Earlier, DUP leader Arlene Foster said a Northern Ireland-only backstop was anti-democratic, but believed the prime minister "is in the space of trying to find a deal".
Sinn Féin has warned that unionist parties cannot not be given a veto over any Brexit deal.
There had been speculation the government is re-considering the idea of a so-called Stormont lock to break the impasse.
It would create a formal mechanism for consulting and seeking the approval of Northern Ireland's devolved administration in the backstop, allowing the Stormont parties a say before any divergence between NI and GB would happen, after Brexit.

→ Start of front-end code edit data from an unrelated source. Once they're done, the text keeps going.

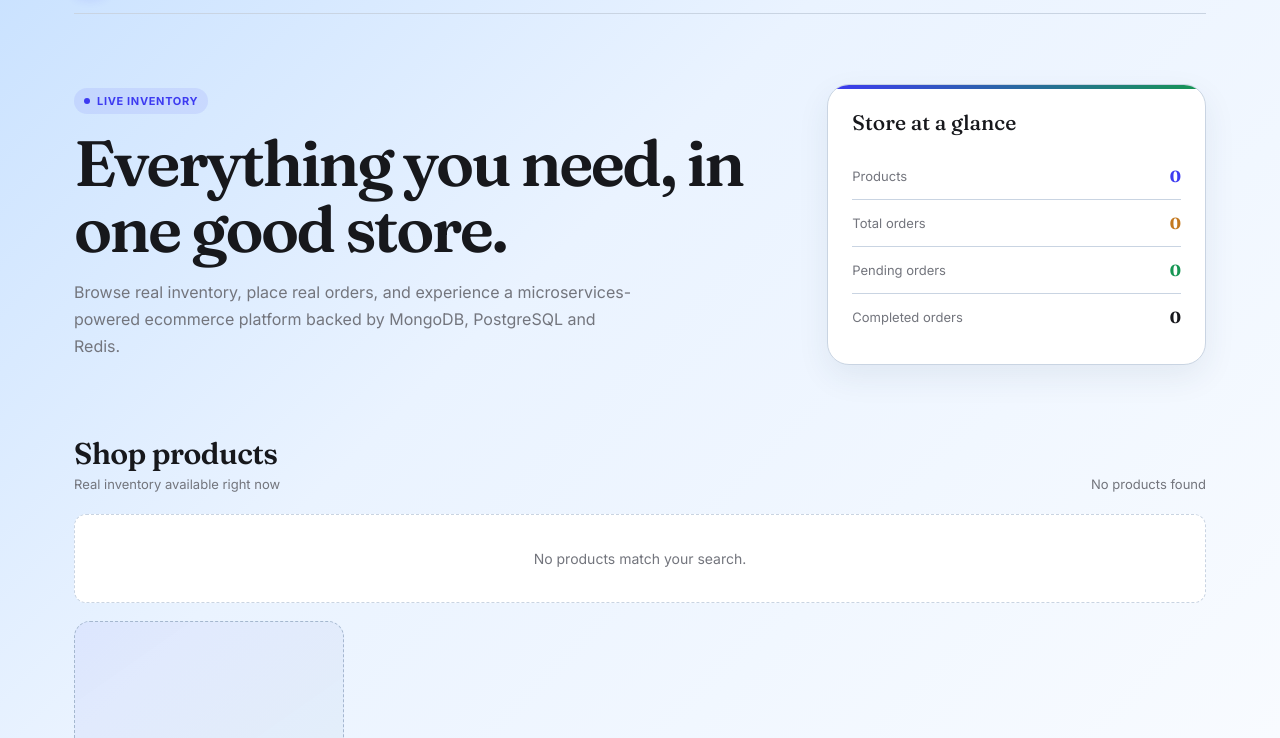
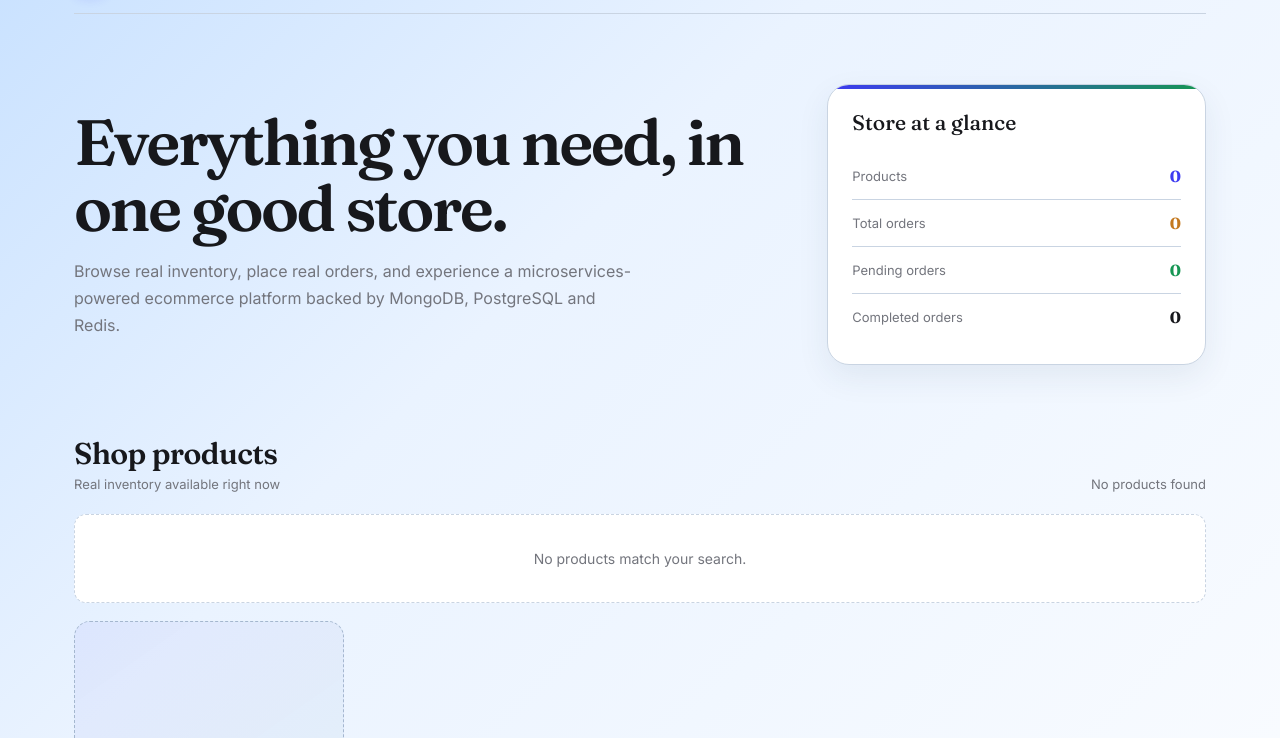
Before and after one commit to Arhamm17/Goodstock-Ecommerce, a website: page frontend-gateway/public/index.html in a window 1280 px wide. Shown: the part 62-800 px from the top of the page. Drawn offline with Linux system fonts and the light colour scheme; no server answers.

Commit message:
for testing jenkins pipeline

```diff
--- a/frontend-gateway/public/index.html
+++ b/frontend-gateway/public/index.html
@@ -1286,11 +1286,6 @@
   <div class="hero">
 
     <div>
-
-      <div class="eyebrow">
-        <span class="eyebrow-dot"></span>
-        Live inventory
-      </div>
 
       <h1>
         Everything you need, in one good store.
```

However the Stormont institutions collapsed in 2017, after a row between the power-sharing parties.
Parliament is currently suspended for five weeks. When sitting, the prime minister answers questions from other MPs on Wednesdays.

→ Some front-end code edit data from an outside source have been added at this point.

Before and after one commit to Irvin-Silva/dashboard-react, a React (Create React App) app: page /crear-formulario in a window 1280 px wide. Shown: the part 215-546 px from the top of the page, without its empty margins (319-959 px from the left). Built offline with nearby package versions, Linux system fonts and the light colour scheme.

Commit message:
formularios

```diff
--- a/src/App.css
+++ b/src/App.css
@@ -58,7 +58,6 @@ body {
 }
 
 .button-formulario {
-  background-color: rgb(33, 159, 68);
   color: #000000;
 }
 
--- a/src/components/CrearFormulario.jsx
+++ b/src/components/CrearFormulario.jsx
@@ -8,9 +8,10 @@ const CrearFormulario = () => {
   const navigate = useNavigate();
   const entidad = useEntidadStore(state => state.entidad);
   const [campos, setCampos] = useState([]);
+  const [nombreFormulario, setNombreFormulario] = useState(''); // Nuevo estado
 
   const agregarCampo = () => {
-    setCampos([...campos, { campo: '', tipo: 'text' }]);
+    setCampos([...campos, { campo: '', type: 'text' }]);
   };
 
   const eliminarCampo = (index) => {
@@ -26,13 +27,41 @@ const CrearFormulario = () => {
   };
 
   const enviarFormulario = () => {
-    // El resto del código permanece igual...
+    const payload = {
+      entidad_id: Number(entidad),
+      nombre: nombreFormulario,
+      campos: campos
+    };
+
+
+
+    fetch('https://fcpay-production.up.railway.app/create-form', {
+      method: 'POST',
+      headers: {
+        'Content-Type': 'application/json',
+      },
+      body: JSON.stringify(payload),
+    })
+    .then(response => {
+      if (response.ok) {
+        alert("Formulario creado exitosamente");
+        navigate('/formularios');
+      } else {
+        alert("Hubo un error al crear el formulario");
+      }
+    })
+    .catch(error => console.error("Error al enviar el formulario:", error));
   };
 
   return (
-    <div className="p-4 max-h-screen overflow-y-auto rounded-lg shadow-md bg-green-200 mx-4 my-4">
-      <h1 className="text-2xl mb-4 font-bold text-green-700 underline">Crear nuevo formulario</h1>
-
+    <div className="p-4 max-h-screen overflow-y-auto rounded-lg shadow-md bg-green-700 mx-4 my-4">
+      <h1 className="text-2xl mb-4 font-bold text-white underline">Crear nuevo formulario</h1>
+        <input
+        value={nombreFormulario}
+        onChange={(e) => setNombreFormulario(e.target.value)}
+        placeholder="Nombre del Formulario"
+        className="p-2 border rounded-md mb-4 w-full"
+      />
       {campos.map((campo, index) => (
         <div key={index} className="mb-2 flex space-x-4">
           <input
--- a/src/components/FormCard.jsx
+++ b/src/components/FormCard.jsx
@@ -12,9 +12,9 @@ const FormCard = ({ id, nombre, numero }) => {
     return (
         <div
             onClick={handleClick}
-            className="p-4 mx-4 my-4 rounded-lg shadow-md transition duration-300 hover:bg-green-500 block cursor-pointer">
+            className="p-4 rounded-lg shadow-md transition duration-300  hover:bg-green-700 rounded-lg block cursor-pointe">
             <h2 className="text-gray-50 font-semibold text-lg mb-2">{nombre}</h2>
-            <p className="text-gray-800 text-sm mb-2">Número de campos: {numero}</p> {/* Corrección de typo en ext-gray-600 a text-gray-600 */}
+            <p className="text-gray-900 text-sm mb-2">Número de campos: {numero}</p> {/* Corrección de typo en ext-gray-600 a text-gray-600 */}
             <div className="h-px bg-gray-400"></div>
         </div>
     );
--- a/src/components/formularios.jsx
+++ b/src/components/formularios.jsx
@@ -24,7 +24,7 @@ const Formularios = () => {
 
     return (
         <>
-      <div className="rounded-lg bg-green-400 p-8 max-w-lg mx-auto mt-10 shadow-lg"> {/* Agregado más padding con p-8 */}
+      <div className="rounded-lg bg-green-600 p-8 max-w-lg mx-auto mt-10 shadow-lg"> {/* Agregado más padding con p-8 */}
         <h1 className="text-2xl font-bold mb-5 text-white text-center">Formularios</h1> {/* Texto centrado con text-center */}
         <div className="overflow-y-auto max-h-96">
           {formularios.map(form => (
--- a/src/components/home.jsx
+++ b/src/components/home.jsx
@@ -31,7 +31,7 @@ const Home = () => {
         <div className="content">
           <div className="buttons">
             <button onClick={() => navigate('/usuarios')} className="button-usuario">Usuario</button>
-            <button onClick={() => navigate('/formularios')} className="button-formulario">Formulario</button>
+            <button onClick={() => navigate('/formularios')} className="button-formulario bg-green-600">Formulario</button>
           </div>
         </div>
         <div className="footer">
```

During the live stream on Wednesday Mr Johnson said: "The backstop is going to be removed, I very much hope. I insist, it's the only way to get a deal.
"We will not accept either a Northern Ireland only backstop, that simply doesn't work for the UK.
"We've got to come out whole and entire and solve the problems of the Northern Irish border and I'm certain that we can do that. And we're working flat out to do that".
On Wednesday, Sinn Féin leader Mary Lou McDonald said the current backstop negotiated by the UK and EU remained the only solution.
However, speaking earlier on BBC Radio Ulster, Mrs Foster said: "It's not just the DUP that rejects the backstop, it's a much wider coalition that rejects the backstop.
"What we need to do now is reject the backstop, move on and find a deal that works.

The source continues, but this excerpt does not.